| THE PROBLEM |
Please copy all of the entries exactly, but drop every picture.

| Excerpts from a dataset |
══════════
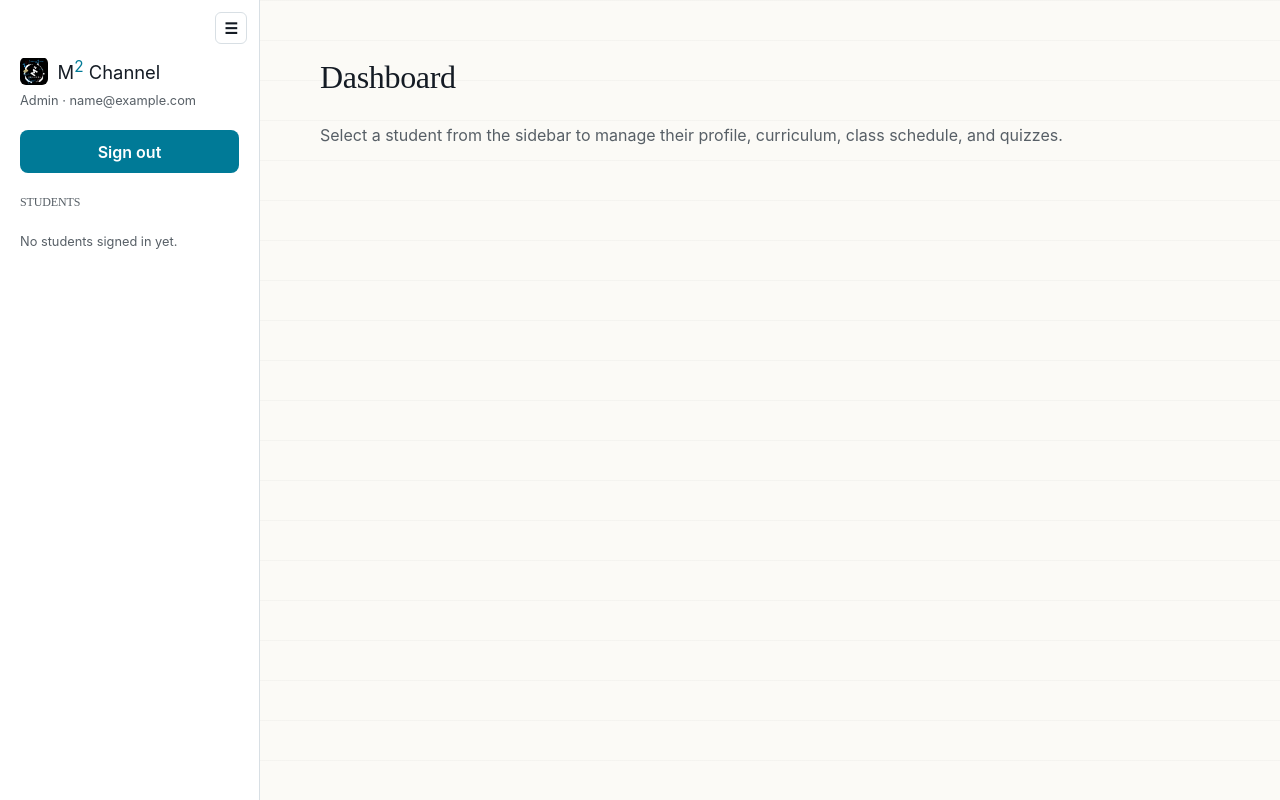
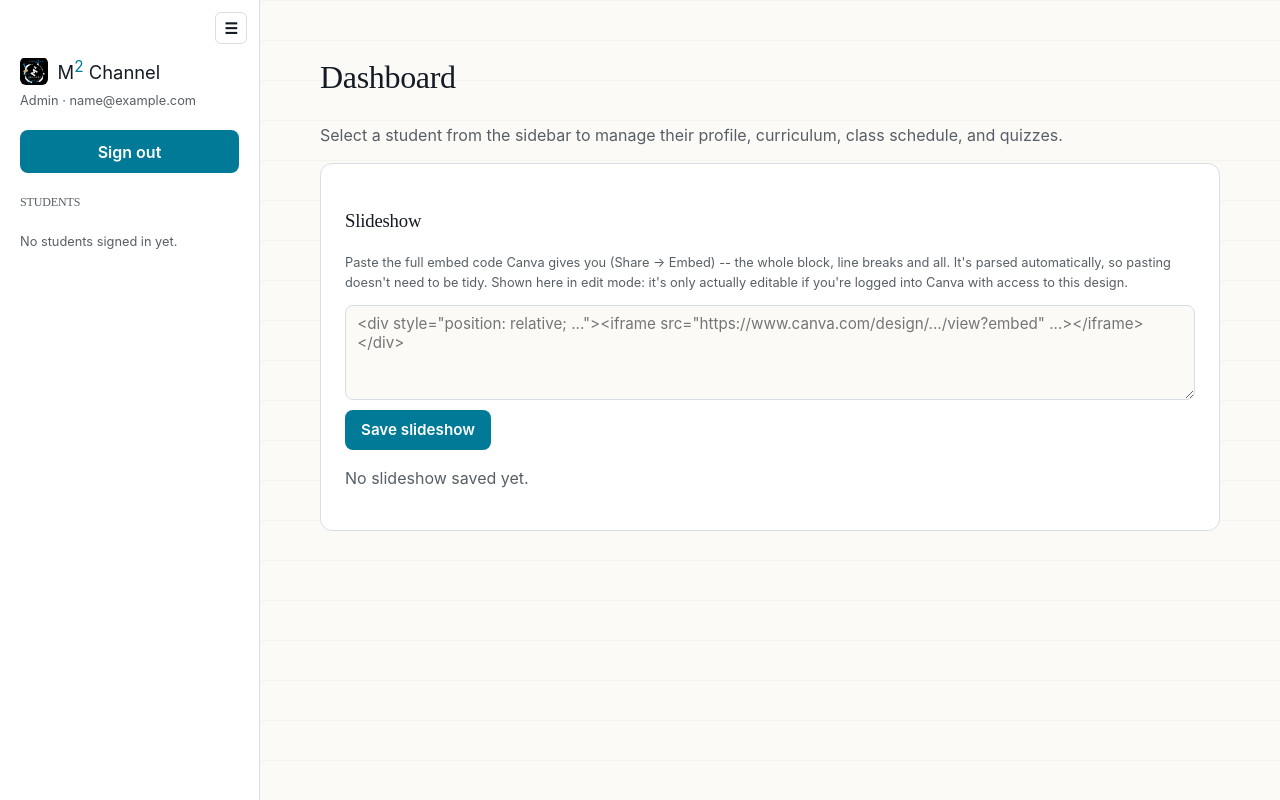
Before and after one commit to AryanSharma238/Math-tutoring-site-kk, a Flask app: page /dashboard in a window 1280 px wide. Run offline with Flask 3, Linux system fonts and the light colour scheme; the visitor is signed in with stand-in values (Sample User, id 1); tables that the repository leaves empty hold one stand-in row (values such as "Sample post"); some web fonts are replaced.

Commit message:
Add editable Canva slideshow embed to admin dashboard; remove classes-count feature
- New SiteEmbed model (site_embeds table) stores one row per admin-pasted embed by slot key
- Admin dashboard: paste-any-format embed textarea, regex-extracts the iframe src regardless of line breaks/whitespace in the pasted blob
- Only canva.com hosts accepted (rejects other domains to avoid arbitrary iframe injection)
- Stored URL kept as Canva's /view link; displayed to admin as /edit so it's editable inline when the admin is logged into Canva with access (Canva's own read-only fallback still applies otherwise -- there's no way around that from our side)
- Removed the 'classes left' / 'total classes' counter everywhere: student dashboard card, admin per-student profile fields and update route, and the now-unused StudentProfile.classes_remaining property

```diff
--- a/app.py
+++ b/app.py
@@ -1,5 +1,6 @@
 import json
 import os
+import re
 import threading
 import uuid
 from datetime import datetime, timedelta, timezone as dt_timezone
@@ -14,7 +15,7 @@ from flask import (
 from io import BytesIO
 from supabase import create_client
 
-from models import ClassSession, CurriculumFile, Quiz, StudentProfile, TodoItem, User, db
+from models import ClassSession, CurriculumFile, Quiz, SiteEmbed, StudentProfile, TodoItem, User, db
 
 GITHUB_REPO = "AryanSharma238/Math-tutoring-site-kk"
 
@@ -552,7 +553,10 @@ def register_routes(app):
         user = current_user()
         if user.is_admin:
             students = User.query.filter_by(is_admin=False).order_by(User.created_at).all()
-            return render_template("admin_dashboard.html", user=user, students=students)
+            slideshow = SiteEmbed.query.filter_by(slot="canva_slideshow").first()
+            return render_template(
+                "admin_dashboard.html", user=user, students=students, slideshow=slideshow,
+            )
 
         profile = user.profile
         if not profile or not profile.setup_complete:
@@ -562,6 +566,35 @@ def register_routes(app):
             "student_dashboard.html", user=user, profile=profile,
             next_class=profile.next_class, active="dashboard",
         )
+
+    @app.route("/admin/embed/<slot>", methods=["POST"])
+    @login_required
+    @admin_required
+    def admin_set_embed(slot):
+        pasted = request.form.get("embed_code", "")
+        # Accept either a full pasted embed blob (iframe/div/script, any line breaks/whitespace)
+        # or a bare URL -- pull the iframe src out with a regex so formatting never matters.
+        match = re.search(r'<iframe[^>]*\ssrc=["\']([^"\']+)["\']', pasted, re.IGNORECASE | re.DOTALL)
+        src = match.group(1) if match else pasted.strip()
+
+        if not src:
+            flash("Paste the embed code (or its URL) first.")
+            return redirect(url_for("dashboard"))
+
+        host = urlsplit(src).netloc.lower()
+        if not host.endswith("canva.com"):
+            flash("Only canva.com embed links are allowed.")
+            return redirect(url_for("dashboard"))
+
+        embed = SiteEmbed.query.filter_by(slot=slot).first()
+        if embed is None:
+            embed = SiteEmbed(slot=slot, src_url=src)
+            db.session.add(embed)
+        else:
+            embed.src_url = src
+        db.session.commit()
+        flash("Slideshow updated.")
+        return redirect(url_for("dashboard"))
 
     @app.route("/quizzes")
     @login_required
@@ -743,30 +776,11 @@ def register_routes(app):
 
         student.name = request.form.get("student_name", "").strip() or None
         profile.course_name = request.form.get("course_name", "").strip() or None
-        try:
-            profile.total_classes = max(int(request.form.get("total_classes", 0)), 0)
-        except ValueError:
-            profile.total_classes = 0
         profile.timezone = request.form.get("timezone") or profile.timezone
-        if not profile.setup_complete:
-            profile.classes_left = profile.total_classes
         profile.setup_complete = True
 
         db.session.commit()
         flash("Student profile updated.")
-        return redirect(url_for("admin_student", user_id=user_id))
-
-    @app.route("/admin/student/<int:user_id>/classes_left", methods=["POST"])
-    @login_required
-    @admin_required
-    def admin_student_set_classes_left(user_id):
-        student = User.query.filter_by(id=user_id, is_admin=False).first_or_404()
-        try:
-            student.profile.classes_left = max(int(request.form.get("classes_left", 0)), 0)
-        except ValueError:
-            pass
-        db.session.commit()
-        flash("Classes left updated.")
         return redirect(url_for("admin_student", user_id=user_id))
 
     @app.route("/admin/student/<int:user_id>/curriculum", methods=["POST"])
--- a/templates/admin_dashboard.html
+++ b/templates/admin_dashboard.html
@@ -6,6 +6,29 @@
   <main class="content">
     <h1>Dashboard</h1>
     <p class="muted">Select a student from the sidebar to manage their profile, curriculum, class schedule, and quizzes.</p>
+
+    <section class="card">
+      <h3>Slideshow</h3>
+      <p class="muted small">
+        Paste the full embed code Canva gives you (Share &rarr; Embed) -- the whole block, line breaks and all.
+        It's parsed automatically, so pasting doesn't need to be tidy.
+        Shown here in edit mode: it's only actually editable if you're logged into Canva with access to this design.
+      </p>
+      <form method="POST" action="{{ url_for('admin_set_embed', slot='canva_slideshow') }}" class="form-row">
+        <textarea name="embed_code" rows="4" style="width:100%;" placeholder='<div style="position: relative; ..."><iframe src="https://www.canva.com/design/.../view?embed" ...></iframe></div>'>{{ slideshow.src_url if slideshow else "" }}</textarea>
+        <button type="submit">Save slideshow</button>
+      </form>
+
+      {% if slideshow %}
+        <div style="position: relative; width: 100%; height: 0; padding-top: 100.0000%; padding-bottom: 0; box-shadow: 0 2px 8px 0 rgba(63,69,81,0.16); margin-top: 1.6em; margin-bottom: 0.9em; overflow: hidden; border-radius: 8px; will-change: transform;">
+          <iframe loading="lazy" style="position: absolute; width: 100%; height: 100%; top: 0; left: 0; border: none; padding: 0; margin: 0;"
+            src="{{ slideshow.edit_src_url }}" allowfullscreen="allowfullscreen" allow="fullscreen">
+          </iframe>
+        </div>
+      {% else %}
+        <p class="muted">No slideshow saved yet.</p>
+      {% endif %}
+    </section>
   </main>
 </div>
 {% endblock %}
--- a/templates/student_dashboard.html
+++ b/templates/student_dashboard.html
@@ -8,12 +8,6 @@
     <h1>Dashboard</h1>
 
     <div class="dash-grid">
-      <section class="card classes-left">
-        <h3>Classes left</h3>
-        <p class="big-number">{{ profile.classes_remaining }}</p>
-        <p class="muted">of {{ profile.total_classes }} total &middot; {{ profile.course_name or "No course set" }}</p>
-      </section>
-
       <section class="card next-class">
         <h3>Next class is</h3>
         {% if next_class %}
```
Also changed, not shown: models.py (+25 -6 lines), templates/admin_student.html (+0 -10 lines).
══════════
| EXERCISE RESULT |
Before and after one commit to AryanSharma238/Math-tutoring-site-kk, a Flask app: page /dashboard in a window 1280 px wide. Run offline with Flask 3, Linux system fonts and the light colour scheme; the visitor is signed in with stand-in values (Sample User, id 1); tables that the repository leaves empty hold one stand-in row (values such as "Sample post"); some web fonts are replaced.

Commit message:
Add editable Canva slideshow embed to admin dashboard; remove classes-count feature
- New SiteEmbed model (site_embeds table) stores one row per admin-pasted embed by slot key
- Admin dashboard: paste-any-format embed textarea, regex-extracts the iframe src regardless of line breaks/whitespace in the pasted blob
- Only canva.com hosts accepted (rejects other domains to avoid arbitrary iframe injection)
- Stored URL kept as Canva's /view link; displayed to admin as /edit so it's editable inline when the admin is logged into Canva with access (Canva's own read-only fallback still applies otherwise -- there's no way around that from our side)
- Removed the 'classes left' / 'total classes' counter everywhere: student dashboard card, admin per-student profile fields and update route, and the now-unused StudentProfile.classes_remaining property

```diff
--- a/app.py
+++ b/app.py
@@ -1,5 +1,6 @@
 import json
 import os
+import re
 import threading
 import uuid
 from datetime import datetime, timedelta, timezone as dt_timezone
@@ -14,7 +15,7 @@ from flask import (
 from io import BytesIO
 from supabase import create_client
 
-from models import ClassSession, CurriculumFile, Quiz, StudentProfile, TodoItem, User, db
+from models import ClassSession, CurriculumFile, Quiz, SiteEmbed, StudentProfile, TodoItem, User, db
 
 GITHUB_REPO = "AryanSharma238/Math-tutoring-site-kk"
 
@@ -552,7 +553,10 @@ def register_routes(app):
         user = current_user()
         if user.is_admin:
             students = User.query.filter_by(is_admin=False).order_by(User.created_at).all()
-            return render_template("admin_dashboard.html", user=user, students=students)
+            slideshow = SiteEmbed.query.filter_by(slot="canva_slideshow").first()
+            return render_template(
+                "admin_dashboard.html", user=user, students=students, slideshow=slideshow,
+            )
 
         profile = user.profile
         if not profile or not profile.setup_complete:
@@ -562,6 +566,35 @@ def register_routes(app):
             "student_dashboard.html", user=user, profile=profile,
             next_class=profile.next_class, active="dashboard",
         )
+
+    @app.route("/admin/embed/<slot>", methods=["POST"])
+    @login_required
+    @admin_required
+    def admin_set_embed(slot):
+        pasted = request.form.get("embed_code", "")
+        # Accept either a full pasted embed blob (iframe/div/script, any line breaks/whitespace)
+        # or a bare URL -- pull the iframe src out with a regex so formatting never matters.
+        match = re.search(r'<iframe[^>]*\ssrc=["\']([^"\']+)["\']', pasted, re.IGNORECASE | re.DOTALL)
+        src = match.group(1) if match else pasted.strip()
+
+        if not src:
+            flash("Paste the embed code (or its URL) first.")
+            return redirect(url_for("dashboard"))
+
+        host = urlsplit(src).netloc.lower()
+        if not host.endswith("canva.com"):
+            flash("Only canva.com embed links are allowed.")
+            return redirect(url_for("dashboard"))
+
+        embed = SiteEmbed.query.filter_by(slot=slot).first()
+        if embed is None:
+            embed = SiteEmbed(slot=slot, src_url=src)
+            db.session.add(embed)
+        else:
+            embed.src_url = src
+        db.session.commit()
+        flash("Slideshow updated.")
+        return redirect(url_for("dashboard"))
 
     @app.route("/quizzes")
     @login_required
@@ -743,30 +776,11 @@ def register_routes(app):
 
         student.name = request.form.get("student_name", "").strip() or None
         profile.course_name = request.form.get("course_name", "").strip() or None
-        try:
-            profile.total_classes = max(int(request.form.get("total_classes", 0)), 0)
-        except ValueError:
-            profile.total_classes = 0
         profile.timezone = request.form.get("timezone") or profile.timezone
-        if not profile.setup_complete:
-            profile.classes_left = profile.total_classes
         profile.setup_complete = True
 
         db.session.commit()
         flash("Student profile updated.")
-        return redirect(url_for("admin_student", user_id=user_id))
-
-    @app.route("/admin/student/<int:user_id>/classes_left", methods=["POST"])
-    @login_required
-    @admin_required
-    def admin_student_set_classes_left(user_id):
-        student = User.query.filter_by(id=user_id, is_admin=False).first_or_404()
-        try:
-            student.profile.classes_left = max(int(request.form.get("classes_left", 0)), 0)
-        except ValueError:
-            pass
-        db.session.commit()
-        flash("Classes left updated.")
         return redirect(url_for("admin_student", user_id=user_id))
 
     @app.route("/admin/student/<int:user_id>/curriculum", methods=["POST"])
--- a/templates/admin_dashboard.html
+++ b/templates/admin_dashboard.html
@@ -6,6 +6,29 @@
   <main class="content">
     <h1>Dashboard</h1>
     <p class="muted">Select a student from the sidebar to manage their profile, curriculum, class schedule, and quizzes.</p>
+
+    <section class="card">
+      <h3>Slideshow</h3>
+      <p class="muted small">
+        Paste the full embed code Canva gives you (Share &rarr; Embed) -- the whole block, line breaks and all.
+        It's parsed automatically, so pasting doesn't need to be tidy.
+        Shown here in edit mode: it's only actually editable if you're logged into Canva with access to this design.
+      </p>
+      <form method="POST" action="{{ url_for('admin_set_embed', slot='canva_slideshow') }}" class="form-row">
+        <textarea name="embed_code" rows="4" style="width:100%;" placeholder='<div style="position: relative; ..."><iframe src="https://www.canva.com/design/.../view?embed" ...></iframe></div>'>{{ slideshow.src_url if slideshow else "" }}</textarea>
+        <button type="submit">Save slideshow</button>
+      </form>
+
+      {% if slideshow %}
+        <div style="position: relative; width: 100%; height: 0; padding-top: 100.0000%; padding-bottom: 0; box-shadow: 0 2px 8px 0 rgba(63,69,81,0.16); margin-top: 1.6em; margin-bottom: 0.9em; overflow: hidden; border-radius: 8px; will-change: transform;">
+          <iframe loading="lazy" style="position: absolute; width: 100%; height: 100%; top: 0; left: 0; border: none; padding: 0; margin: 0;"
+            src="{{ slideshow.edit_src_url }}" allowfullscreen="allowfullscreen" allow="fullscreen">
+          </iframe>
+        </div>
+      {% else %}
+        <p class="muted">No slideshow saved yet.</p>
+      {% endif %}
+    </section>
   </main>
 </div>
 {% endblock %}
--- a/templates/student_dashboard.html
+++ b/templates/student_dashboard.html
@@ -8,12 +8,6 @@
     <h1>Dashboard</h1>
 
     <div class="dash-grid">
-      <section class="card classes-left">
-        <h3>Classes left</h3>
-        <p class="big-number">{{ profile.classes_remaining }}</p>
-        <p class="muted">of {{ profile.total_classes }} total &middot; {{ profile.course_name or "No course set" }}</p>
-      </section>
-
       <section class="card next-class">
         <h3>Next class is</h3>
         {% if next_class %}
```
Also changed, not shown: models.py (+25 -6 lines), templates/admin_student.html (+0 -10 lines).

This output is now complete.